**The task**: Report each line of the data below in which "https" appears.

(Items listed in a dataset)
****
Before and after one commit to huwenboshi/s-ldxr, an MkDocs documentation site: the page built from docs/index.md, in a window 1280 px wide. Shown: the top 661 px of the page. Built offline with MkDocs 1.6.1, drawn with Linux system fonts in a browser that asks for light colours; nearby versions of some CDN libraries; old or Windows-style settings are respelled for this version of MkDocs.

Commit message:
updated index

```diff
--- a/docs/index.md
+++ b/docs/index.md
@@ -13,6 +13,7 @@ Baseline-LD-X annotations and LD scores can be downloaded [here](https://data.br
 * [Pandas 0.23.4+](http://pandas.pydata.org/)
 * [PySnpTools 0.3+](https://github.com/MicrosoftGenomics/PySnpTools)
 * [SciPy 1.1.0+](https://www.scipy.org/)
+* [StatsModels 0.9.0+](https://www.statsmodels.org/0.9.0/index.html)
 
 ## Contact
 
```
****
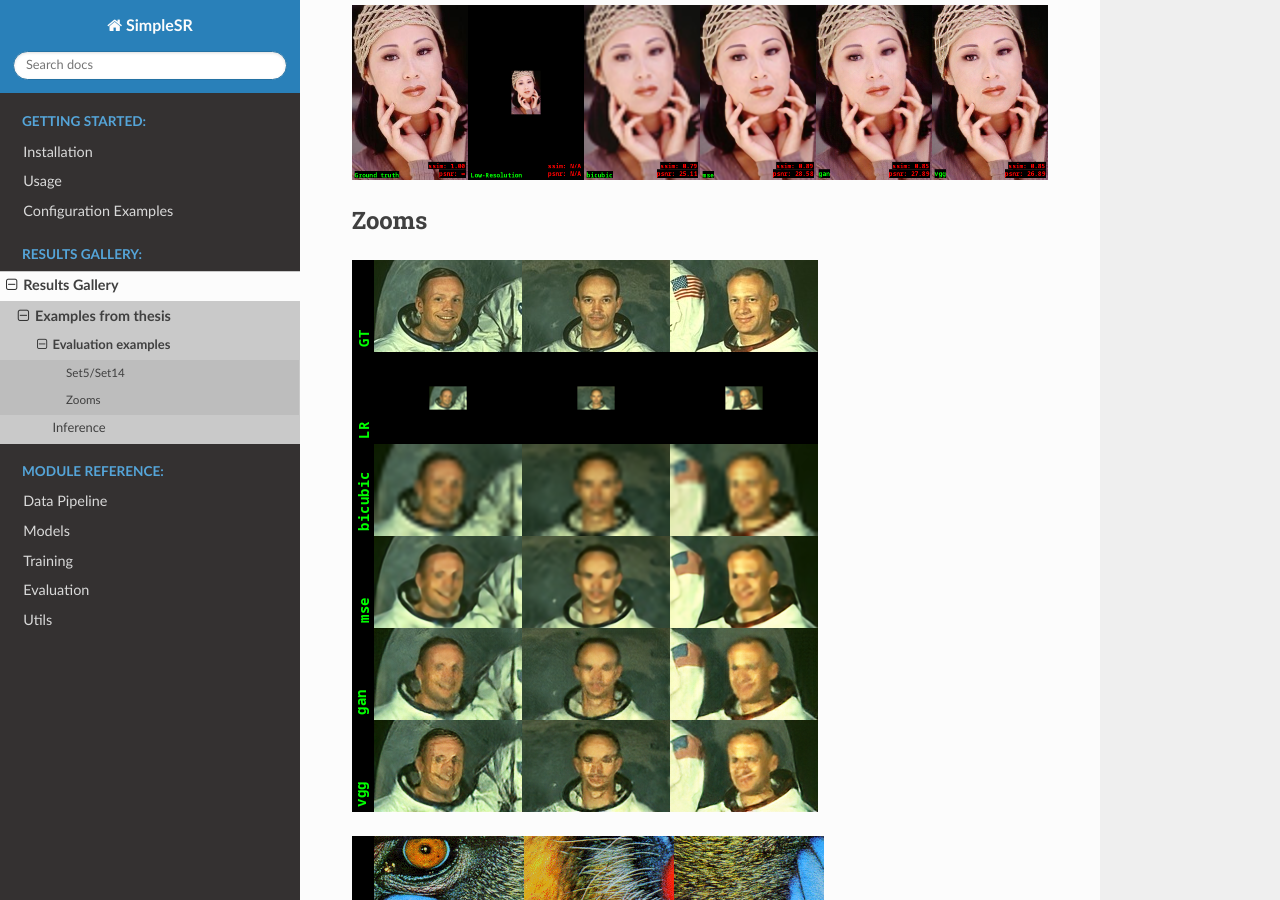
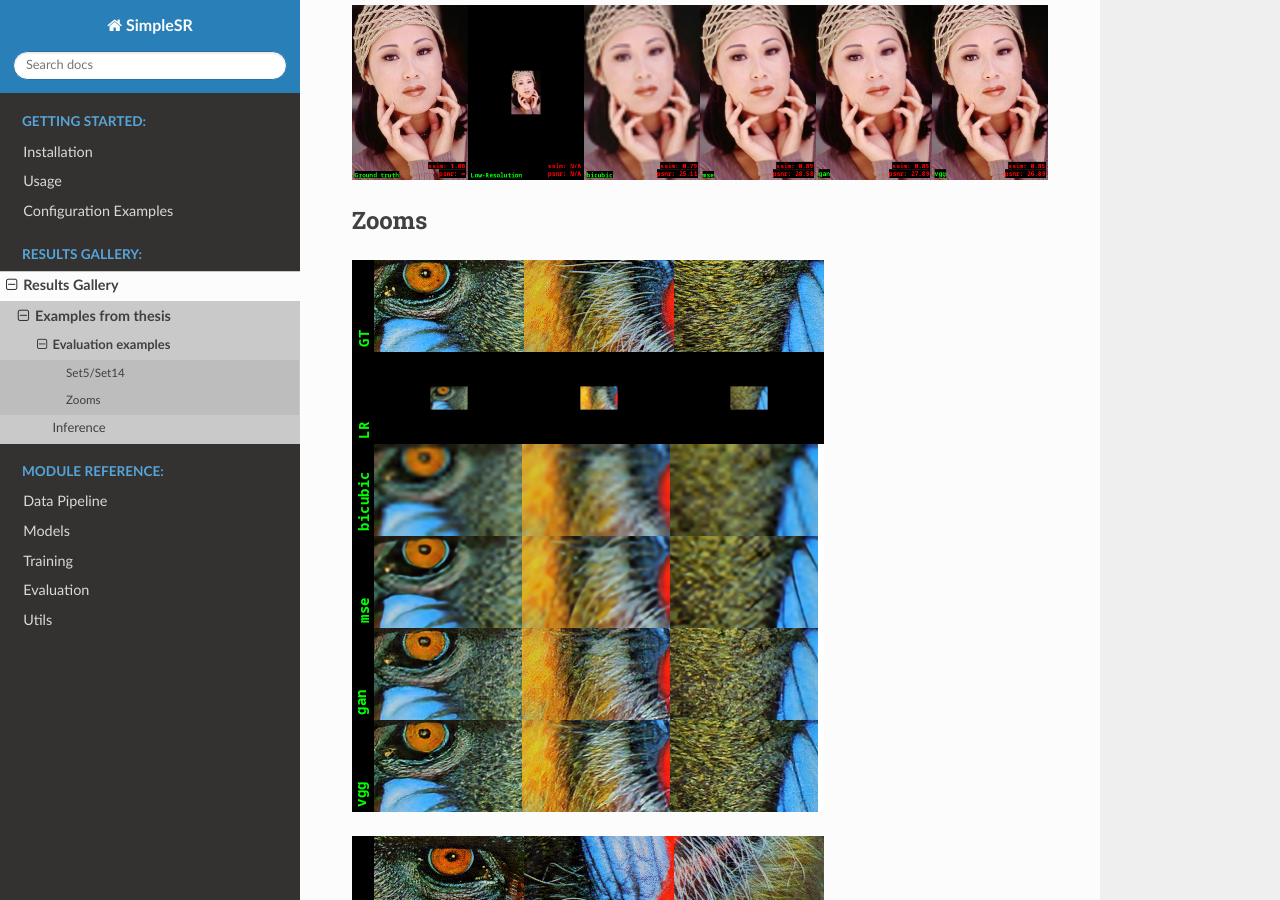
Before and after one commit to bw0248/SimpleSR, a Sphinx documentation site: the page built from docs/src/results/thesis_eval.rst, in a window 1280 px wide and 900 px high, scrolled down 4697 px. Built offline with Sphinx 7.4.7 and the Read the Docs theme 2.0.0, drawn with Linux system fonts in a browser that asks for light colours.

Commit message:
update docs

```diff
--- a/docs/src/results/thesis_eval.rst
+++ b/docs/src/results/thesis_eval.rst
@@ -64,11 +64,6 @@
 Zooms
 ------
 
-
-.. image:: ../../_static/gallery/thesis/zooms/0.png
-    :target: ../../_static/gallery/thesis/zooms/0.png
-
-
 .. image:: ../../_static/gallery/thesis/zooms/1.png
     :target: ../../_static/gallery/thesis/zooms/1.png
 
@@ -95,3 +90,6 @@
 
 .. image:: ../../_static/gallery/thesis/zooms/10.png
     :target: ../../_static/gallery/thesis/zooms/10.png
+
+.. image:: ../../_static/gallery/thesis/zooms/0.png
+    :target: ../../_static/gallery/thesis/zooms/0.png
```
****
**Finished exercise**:
@@ -13,6 +13,7 @@ Baseline-LD-X annotations and LD scores can be downloaded [here](https://data.br
 * [PySnpTools 0.3+](https://github.com/MicrosoftGenomics/PySnpTools)
 * [SciPy 1.1.0+](https://www.scipy.org/)
+* [StatsModels 0.9.0+](https://www.statsmodels.org/0.9.0/index.html)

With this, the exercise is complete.